Judi Moreillon, University of Illinois, Urbana-Champaign

Before beginning our whole-class Guided Inquiry Design (GID) experience, I shared information about the eight phases of the process. Students also read a chapter from my latest professional book that describes the process in detail. I shared my experience of using the GID with K-12 students and in professional development activities for educators and librarians. I explained the purpose for modeling the process and let students know they would engage in small group inquiry projects later in the course and could also select an inquiry process for a choice project assignment.

Open: Prejudice and Discrimination
The “Open” phase of the GID is designed to stimulate learners’ curiosity, pique their interest, and invite them to join in the inquiry process. Educators often launch this phase by posing a question, problem or dilemma. The Open phase may begin with a read aloud, a selection of media or a short text that hones in on the inquiry topic or theme. The overarching or essential question for the inquiry can also serve as a prompt for connecting learners to the topic and opening and engaging their minds.

I launched our inquiry into prejudice and discrimination by sharing a photo montage of global current events images and brief print from newspaper and website headlines focused on children and teens who currently experience prejudice and discrimination. My goal was to focus students’ thinking on how global prejudice and discrimination impact today’s youth.

Opening slide of Judi Moreillon's presentation Prejudice and Discrimination in the News, link below image
Slideshare Link: https://www.slideshare.net/jmoreillon/prejudice-and-discrimination-in-the-news Continue reading

Authors' Corner

Authors’ Corner: Susan Kuklin

By Lacey Nehls, University of Arizona

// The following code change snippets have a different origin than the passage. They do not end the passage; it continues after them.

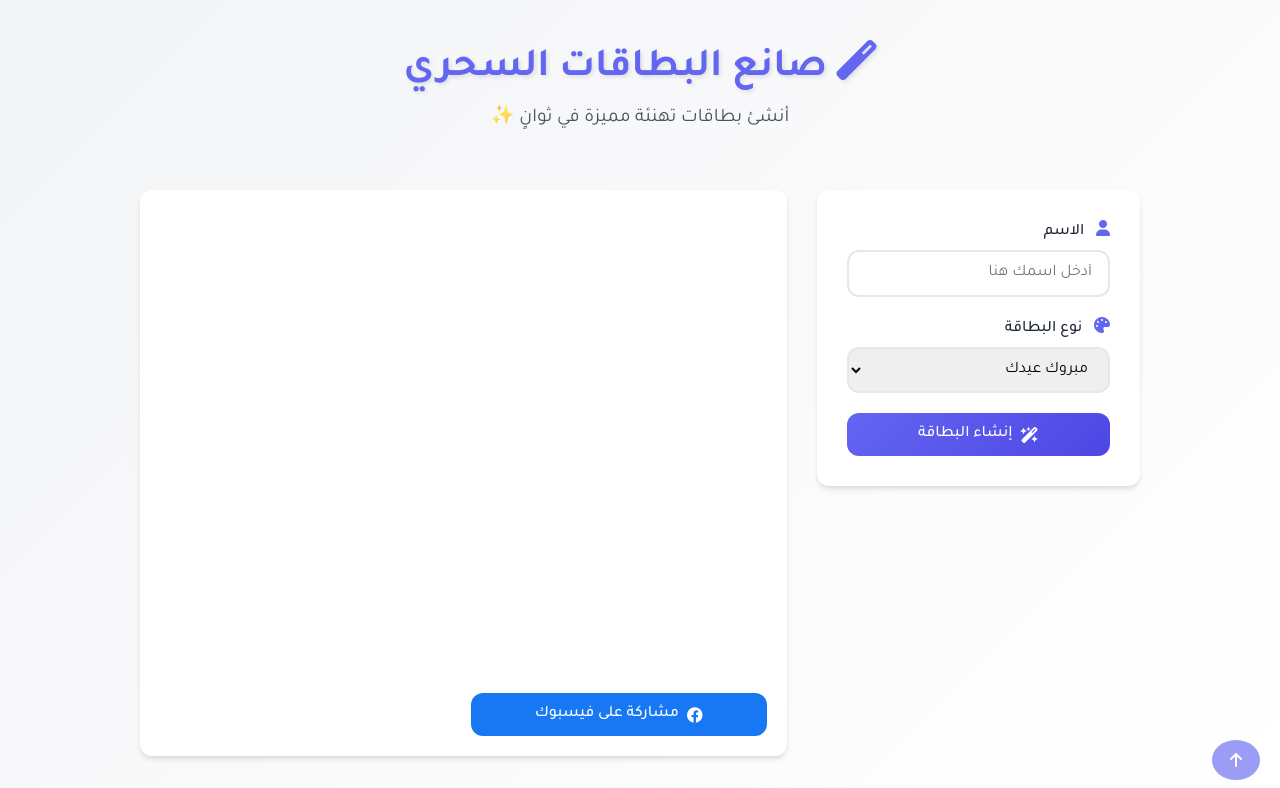
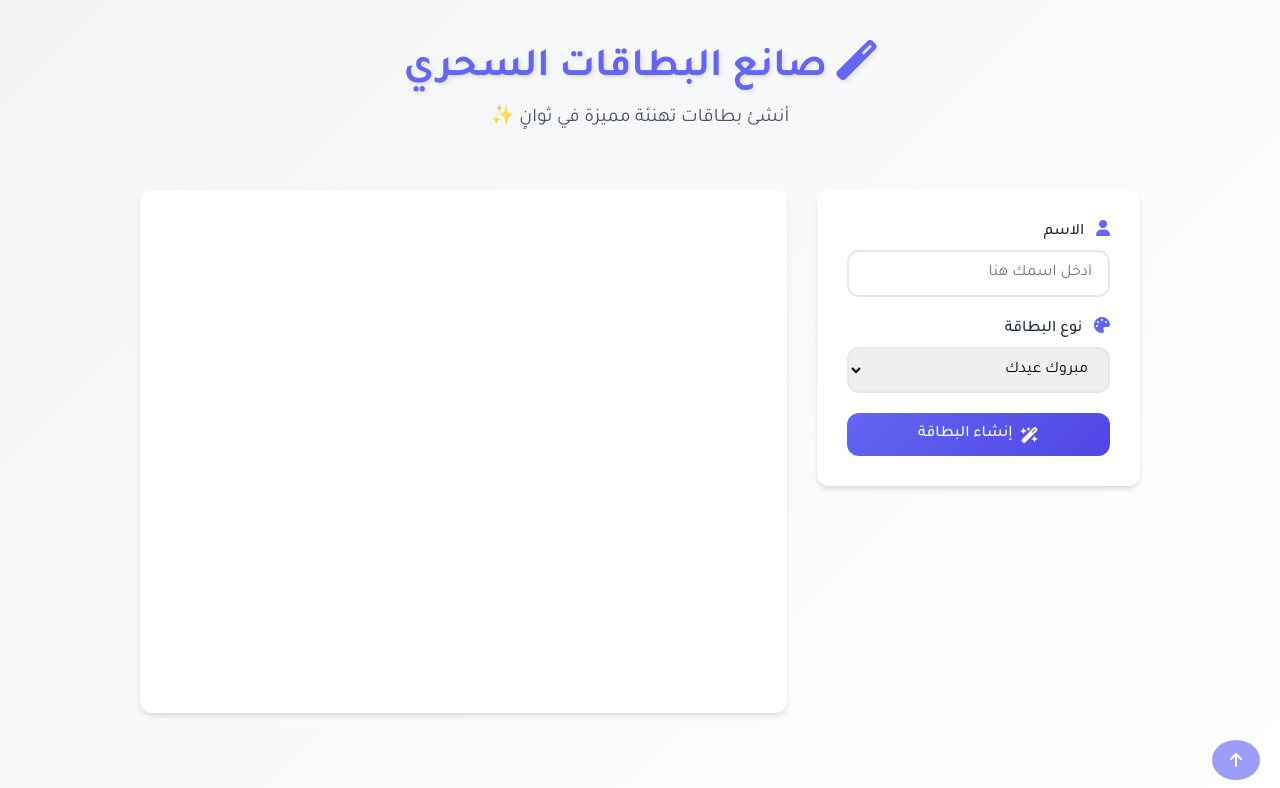
Before and after one commit to ilyes213/app-img, a plain HTML site: page index.html in a window 1280 px wide. Shown: the top 788 px of the page. Drawn offline with Linux system fonts and the light colour scheme; a web font is replaced by a local one.

Commit message:
index.html

```diff
--- a/index.html
+++ b/index.html
@@ -62,10 +62,6 @@
                         <i class="fas fa-download"></i>
                         تحميل البطاقة
                     </button>
-                    <button class="share-btn" onclick="shareOnFacebook()">
-                        <i class="fab fa-facebook"></i>
-                        مشاركة على فيسبوك
-                    </button>
                 </div>
             </div>
         </main>
```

Susan KuklinPhotojournalist and award-winning author and photographer Susan Kuklin builds quite the rapport with her audience. As a nonfiction author and photographer of books that feature sociocultural issues, Kuklin breaks waves by using real people and real stories. Her newest book, We Are Here to Stay, follows the tremendous journey of nine inspiring young adults who live in the United States undocumented. We Are Here to Stay was originally set for publication in 2017, but the repeal of DACA made it no longer safe to feature these individuals by images or names. Accordingly their identifying information is withheld. Continue reading